## Exercise aim
What you return must be the data below, word for word, without any images.

## Data for analysis

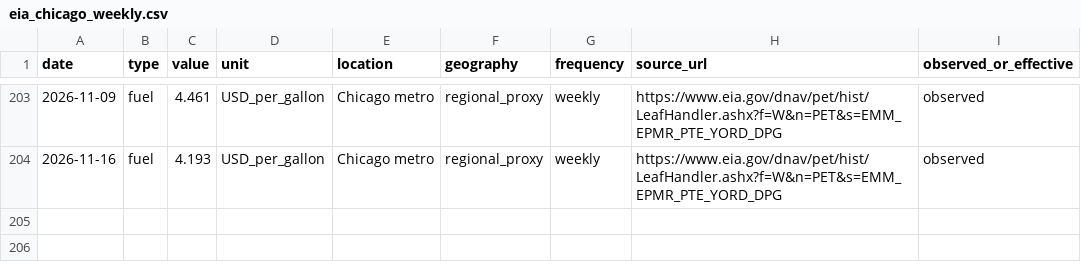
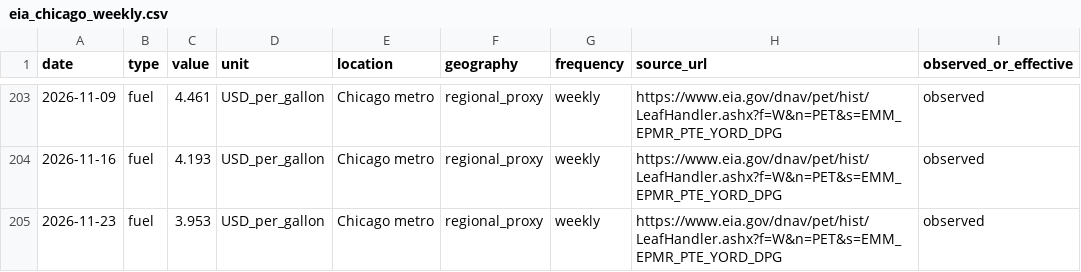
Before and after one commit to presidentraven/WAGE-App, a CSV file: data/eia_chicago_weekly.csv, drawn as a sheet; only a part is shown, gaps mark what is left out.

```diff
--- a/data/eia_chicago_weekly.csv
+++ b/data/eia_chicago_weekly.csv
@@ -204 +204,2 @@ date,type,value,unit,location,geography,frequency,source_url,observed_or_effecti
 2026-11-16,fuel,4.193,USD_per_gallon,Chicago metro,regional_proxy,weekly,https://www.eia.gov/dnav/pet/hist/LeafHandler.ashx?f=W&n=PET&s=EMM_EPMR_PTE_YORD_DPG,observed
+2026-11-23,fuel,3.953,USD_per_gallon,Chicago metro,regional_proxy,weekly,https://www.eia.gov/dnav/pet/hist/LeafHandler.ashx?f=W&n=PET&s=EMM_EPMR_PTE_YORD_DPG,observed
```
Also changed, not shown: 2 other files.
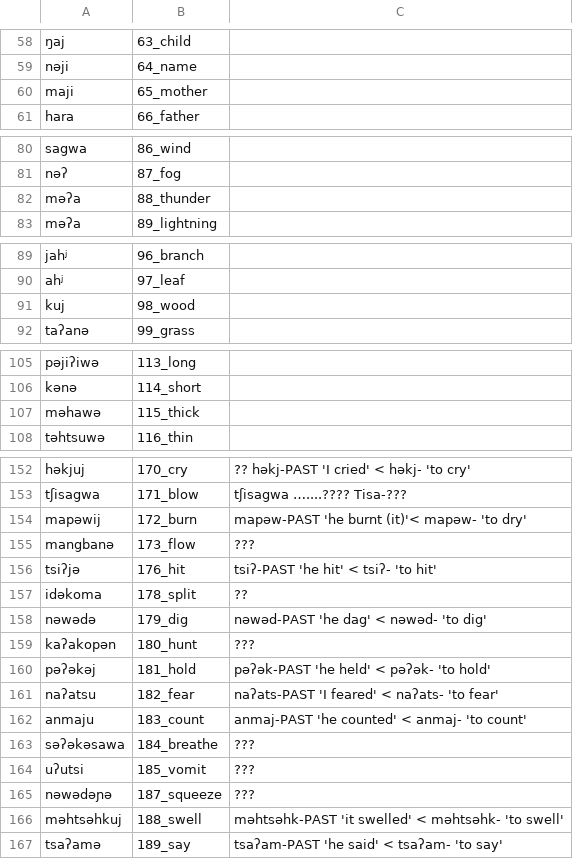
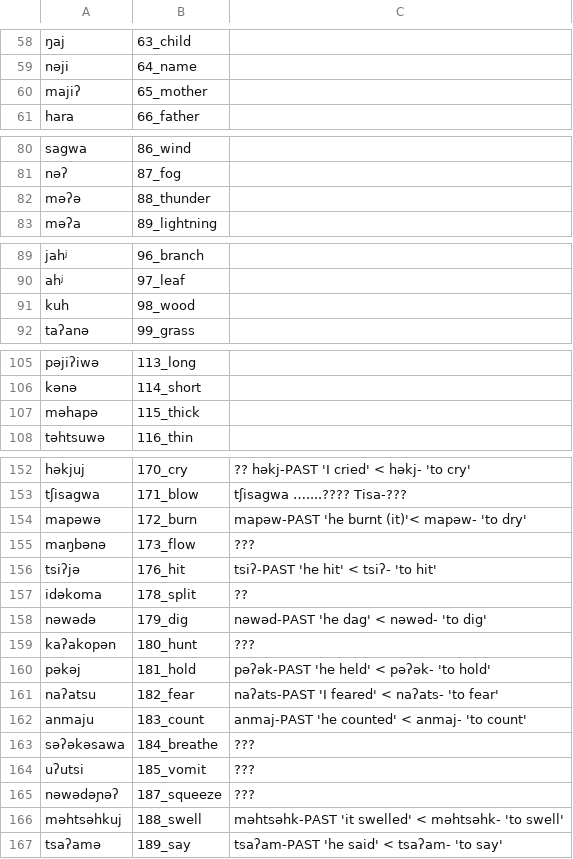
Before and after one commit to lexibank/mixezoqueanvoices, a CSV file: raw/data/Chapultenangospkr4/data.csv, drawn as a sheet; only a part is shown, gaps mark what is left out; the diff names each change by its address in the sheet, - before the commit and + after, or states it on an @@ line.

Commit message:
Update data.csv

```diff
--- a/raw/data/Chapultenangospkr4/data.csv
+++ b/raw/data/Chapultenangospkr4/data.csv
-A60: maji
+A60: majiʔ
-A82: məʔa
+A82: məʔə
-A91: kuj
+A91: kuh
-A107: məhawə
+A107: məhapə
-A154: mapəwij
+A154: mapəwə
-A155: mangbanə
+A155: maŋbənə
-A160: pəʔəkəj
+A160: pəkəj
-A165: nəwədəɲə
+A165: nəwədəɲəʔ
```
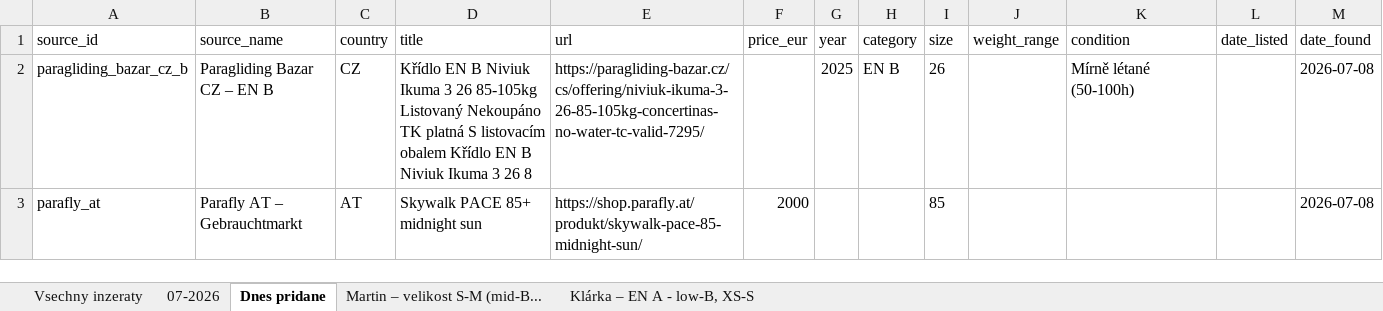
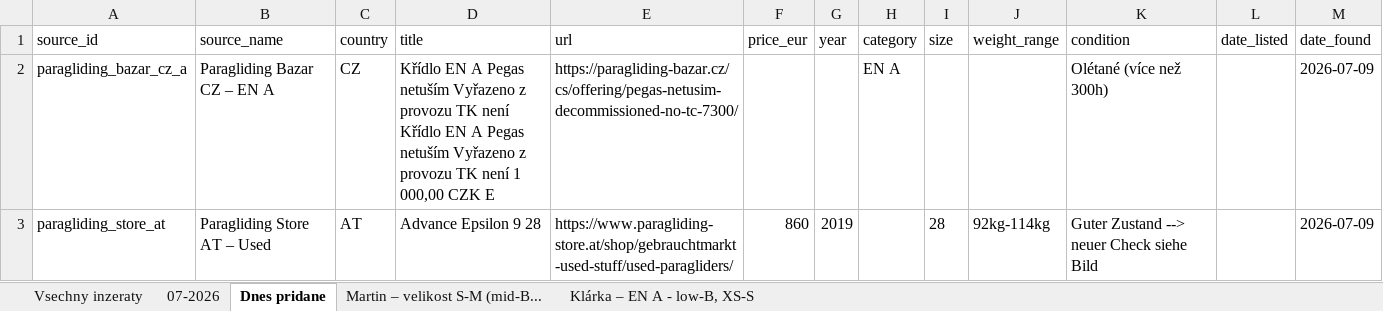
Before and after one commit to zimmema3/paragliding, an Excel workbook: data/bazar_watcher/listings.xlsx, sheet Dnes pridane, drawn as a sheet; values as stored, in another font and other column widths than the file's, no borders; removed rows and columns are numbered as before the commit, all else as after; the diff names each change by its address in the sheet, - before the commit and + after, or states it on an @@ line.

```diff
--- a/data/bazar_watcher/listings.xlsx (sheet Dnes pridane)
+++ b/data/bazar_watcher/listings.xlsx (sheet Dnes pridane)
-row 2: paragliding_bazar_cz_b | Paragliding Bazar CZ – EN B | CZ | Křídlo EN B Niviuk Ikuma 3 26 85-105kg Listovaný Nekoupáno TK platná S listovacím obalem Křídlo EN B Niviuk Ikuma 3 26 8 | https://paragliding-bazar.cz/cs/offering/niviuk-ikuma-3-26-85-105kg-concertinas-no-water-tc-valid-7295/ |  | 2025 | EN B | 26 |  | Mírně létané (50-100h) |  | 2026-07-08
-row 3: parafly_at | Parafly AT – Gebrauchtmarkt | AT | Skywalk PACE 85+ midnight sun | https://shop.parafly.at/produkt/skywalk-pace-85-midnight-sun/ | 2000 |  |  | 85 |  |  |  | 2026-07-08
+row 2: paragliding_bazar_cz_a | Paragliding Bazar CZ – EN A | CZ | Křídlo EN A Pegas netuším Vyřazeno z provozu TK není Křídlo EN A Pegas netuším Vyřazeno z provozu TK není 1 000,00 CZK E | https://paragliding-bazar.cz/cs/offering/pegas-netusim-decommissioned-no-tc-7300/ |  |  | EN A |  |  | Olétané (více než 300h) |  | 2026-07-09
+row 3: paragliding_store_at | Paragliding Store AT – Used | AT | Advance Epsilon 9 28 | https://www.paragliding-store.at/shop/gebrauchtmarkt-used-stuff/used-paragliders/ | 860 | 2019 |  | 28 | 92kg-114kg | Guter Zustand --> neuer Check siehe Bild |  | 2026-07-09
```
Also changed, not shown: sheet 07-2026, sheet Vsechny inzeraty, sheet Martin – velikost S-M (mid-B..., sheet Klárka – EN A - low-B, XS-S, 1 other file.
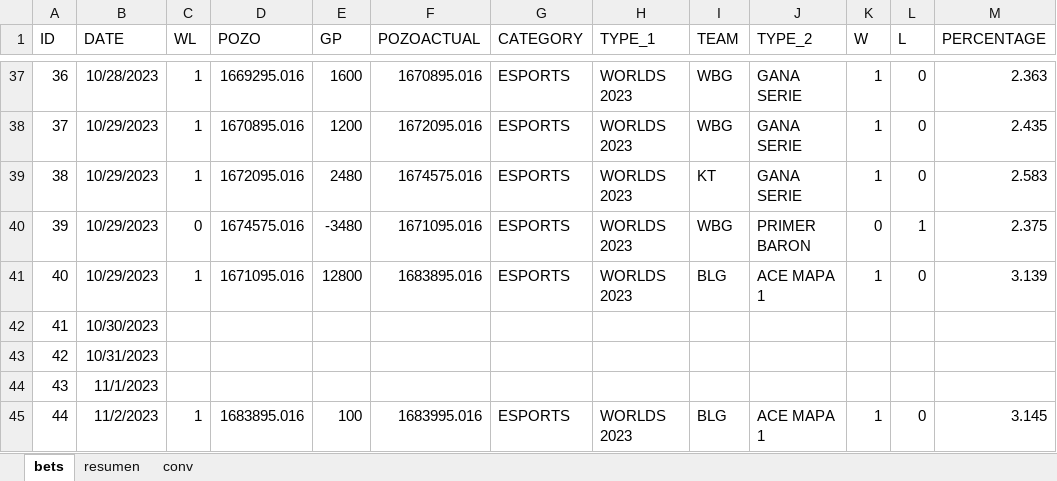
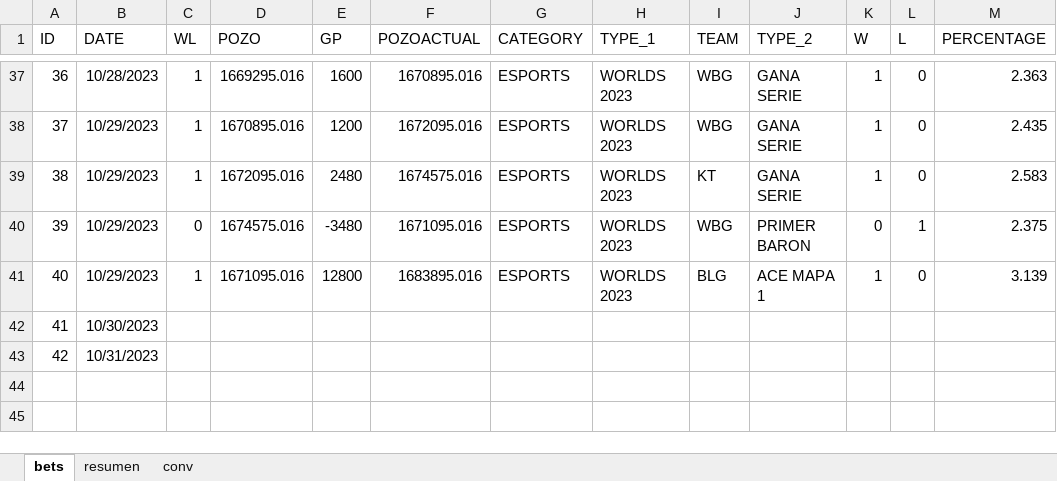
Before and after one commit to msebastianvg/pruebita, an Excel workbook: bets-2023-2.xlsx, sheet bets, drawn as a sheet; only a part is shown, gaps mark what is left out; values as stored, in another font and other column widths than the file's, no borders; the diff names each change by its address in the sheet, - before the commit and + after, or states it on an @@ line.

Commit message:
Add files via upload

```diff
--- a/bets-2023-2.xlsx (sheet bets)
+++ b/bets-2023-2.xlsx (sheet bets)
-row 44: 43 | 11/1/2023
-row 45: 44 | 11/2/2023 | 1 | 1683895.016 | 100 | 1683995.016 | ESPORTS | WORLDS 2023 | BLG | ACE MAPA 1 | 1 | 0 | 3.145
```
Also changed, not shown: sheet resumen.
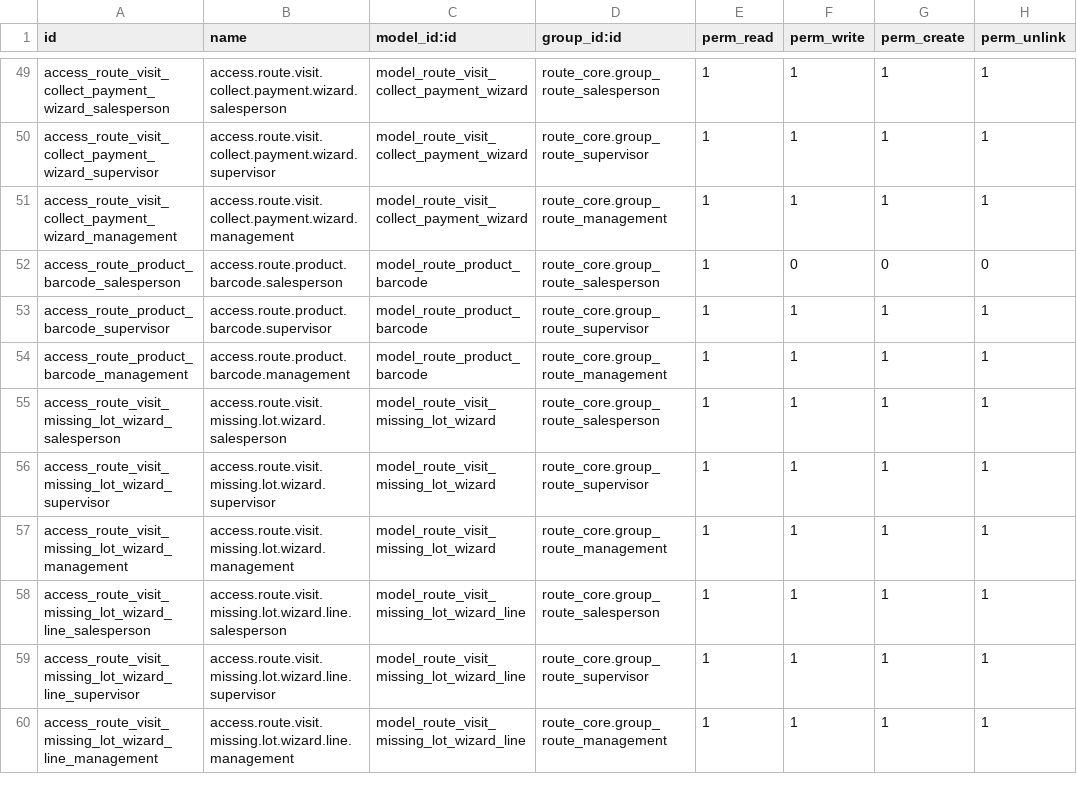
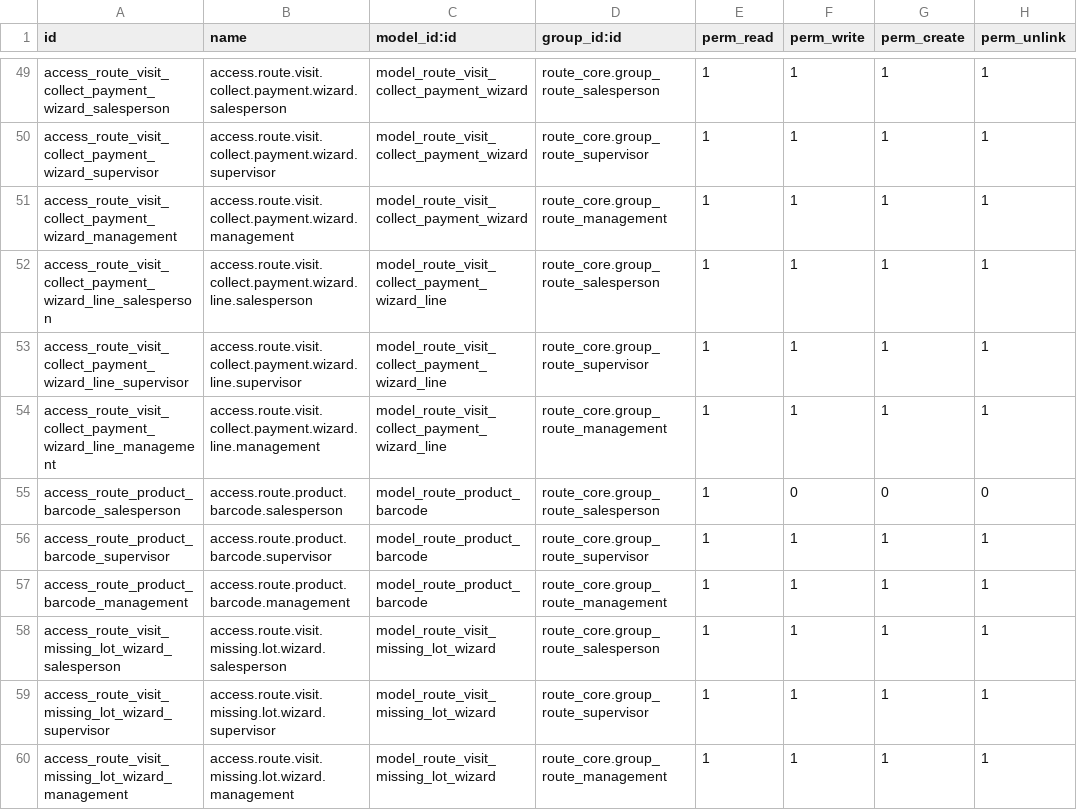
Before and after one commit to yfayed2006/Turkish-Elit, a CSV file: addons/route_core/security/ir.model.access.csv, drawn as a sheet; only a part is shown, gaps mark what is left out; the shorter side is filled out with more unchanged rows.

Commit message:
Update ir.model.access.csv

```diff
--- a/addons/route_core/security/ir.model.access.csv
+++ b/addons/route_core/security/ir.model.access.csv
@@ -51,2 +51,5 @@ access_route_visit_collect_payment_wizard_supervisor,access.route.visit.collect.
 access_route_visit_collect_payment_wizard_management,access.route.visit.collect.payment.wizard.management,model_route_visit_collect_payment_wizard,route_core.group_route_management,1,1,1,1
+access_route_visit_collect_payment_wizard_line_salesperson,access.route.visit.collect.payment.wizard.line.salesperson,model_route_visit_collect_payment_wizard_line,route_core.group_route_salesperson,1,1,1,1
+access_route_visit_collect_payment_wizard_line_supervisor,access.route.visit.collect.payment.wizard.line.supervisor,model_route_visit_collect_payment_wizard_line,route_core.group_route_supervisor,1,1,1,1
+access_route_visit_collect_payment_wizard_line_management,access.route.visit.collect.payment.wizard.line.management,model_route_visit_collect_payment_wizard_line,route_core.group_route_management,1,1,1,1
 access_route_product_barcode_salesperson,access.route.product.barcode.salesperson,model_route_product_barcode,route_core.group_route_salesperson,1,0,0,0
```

## Task solution
Before and after one commit to presidentraven/WAGE-App, a CSV file: data/eia_chicago_weekly.csv, drawn as a sheet; only a part is shown, gaps mark what is left out.

```diff
--- a/data/eia_chicago_weekly.csv
+++ b/data/eia_chicago_weekly.csv
@@ -204 +204,2 @@ date,type,value,unit,location,geography,frequency,source_url,observed_or_effecti
 2026-11-16,fuel,4.193,USD_per_gallon,Chicago metro,regional_proxy,weekly,https://www.eia.gov/dnav/pet/hist/LeafHandler.ashx?f=W&n=PET&s=EMM_EPMR_PTE_YORD_DPG,observed
+2026-11-23,fuel,3.953,USD_per_gallon,Chicago metro,regional_proxy,weekly,https://www.eia.gov/dnav/pet/hist/LeafHandler.ashx?f=W&n=PET&s=EMM_EPMR_PTE_YORD_DPG,observed
```
Also changed, not shown: 2 other files.
Before and after one commit to lexibank/mixezoqueanvoices, a CSV file: raw/data/Chapultenangospkr4/data.csv, drawn as a sheet; only a part is shown, gaps mark what is left out; the diff names each change by its address in the sheet, - before the commit and + after, or states it on an @@ line.

Commit message:
Update data.csv

```diff
--- a/raw/data/Chapultenangospkr4/data.csv
+++ b/raw/data/Chapultenangospkr4/data.csv
-A60: maji
+A60: majiʔ
-A82: məʔa
+A82: məʔə
-A91: kuj
+A91: kuh
-A107: məhawə
+A107: məhapə
-A154: mapəwij
+A154: mapəwə
-A155: mangbanə
+A155: maŋbənə
-A160: pəʔəkəj
+A160: pəkəj
-A165: nəwədəɲə
+A165: nəwədəɲəʔ
```
Before and after one commit to zimmema3/paragliding, an Excel workbook: data/bazar_watcher/listings.xlsx, sheet Dnes pridane, drawn as a sheet; values as stored, in another font and other column widths than the file's, no borders; removed rows and columns are numbered as before the commit, all else as after; the diff names each change by its address in the sheet, - before the commit and + after, or states it on an @@ line.

```diff
--- a/data/bazar_watcher/listings.xlsx (sheet Dnes pridane)
+++ b/data/bazar_watcher/listings.xlsx (sheet Dnes pridane)
-row 2: paragliding_bazar_cz_b | Paragliding Bazar CZ – EN B | CZ | Křídlo EN B Niviuk Ikuma 3 26 85-105kg Listovaný Nekoupáno TK platná S listovacím obalem Křídlo EN B Niviuk Ikuma 3 26 8 | https://paragliding-bazar.cz/cs/offering/niviuk-ikuma-3-26-85-105kg-concertinas-no-water-tc-valid-7295/ |  | 2025 | EN B | 26 |  | Mírně létané (50-100h) |  | 2026-07-08
-row 3: parafly_at | Parafly AT – Gebrauchtmarkt | AT | Skywalk PACE 85+ midnight sun | https://shop.parafly.at/produkt/skywalk-pace-85-midnight-sun/ | 2000 |  |  | 85 |  |  |  | 2026-07-08
+row 2: paragliding_bazar_cz_a | Paragliding Bazar CZ – EN A | CZ | Křídlo EN A Pegas netuším Vyřazeno z provozu TK není Křídlo EN A Pegas netuším Vyřazeno z provozu TK není 1 000,00 CZK E | https://paragliding-bazar.cz/cs/offering/pegas-netusim-decommissioned-no-tc-7300/ |  |  | EN A |  |  | Olétané (více než 300h) |  | 2026-07-09
+row 3: paragliding_store_at | Paragliding Store AT – Used | AT | Advance Epsilon 9 28 | https://www.paragliding-store.at/shop/gebrauchtmarkt-used-stuff/used-paragliders/ | 860 | 2019 |  | 28 | 92kg-114kg | Guter Zustand --> neuer Check siehe Bild |  | 2026-07-09
```
Also changed, not shown: sheet 07-2026, sheet Vsechny inzeraty, sheet Martin – velikost S-M (mid-B..., sheet Klárka – EN A - low-B, XS-S, 1 other file.
Before and after one commit to msebastianvg/pruebita, an Excel workbook: bets-2023-2.xlsx, sheet bets, drawn as a sheet; only a part is shown, gaps mark what is left out; values as stored, in another font and other column widths than the file's, no borders; the diff names each change by its address in the sheet, - before the commit and + after, or states it on an @@ line.

Commit message:
Add files via upload

```diff
--- a/bets-2023-2.xlsx (sheet bets)
+++ b/bets-2023-2.xlsx (sheet bets)
-row 44: 43 | 11/1/2023
-row 45: 44 | 11/2/2023 | 1 | 1683895.016 | 100 | 1683995.016 | ESPORTS | WORLDS 2023 | BLG | ACE MAPA 1 | 1 | 0 | 3.145
```
Also changed, not shown: sheet resumen.
Before and after one commit to yfayed2006/Turkish-Elit, a CSV file: addons/route_core/security/ir.model.access.csv, drawn as a sheet; only a part is shown, gaps mark what is left out; the shorter side is filled out with more unchanged rows.

Commit message:
Update ir.model.access.csv

```diff
--- a/addons/route_core/security/ir.model.access.csv
+++ b/addons/route_core/security/ir.model.access.csv
@@ -51,2 +51,5 @@ access_route_visit_collect_payment_wizard_supervisor,access.route.visit.collect.
 access_route_visit_collect_payment_wizard_management,access.route.visit.collect.payment.wizard.management,model_route_visit_collect_payment_wizard,route_core.group_route_management,1,1,1,1
+access_route_visit_collect_payment_wizard_line_salesperson,access.route.visit.collect.payment.wizard.line.salesperson,model_route_visit_collect_payment_wizard_line,route_core.group_route_salesperson,1,1,1,1
+access_route_visit_collect_payment_wizard_line_supervisor,access.route.visit.collect.payment.wizard.line.supervisor,model_route_visit_collect_payment_wizard_line,route_core.group_route_supervisor,1,1,1,1
+access_route_visit_collect_payment_wizard_line_management,access.route.visit.collect.payment.wizard.line.management,model_route_visit_collect_payment_wizard_line,route_core.group_route_management,1,1,1,1
 access_route_product_barcode_salesperson,access.route.product.barcode.salesperson,model_route_product_barcode,route_core.group_route_salesperson,1,0,0,0
```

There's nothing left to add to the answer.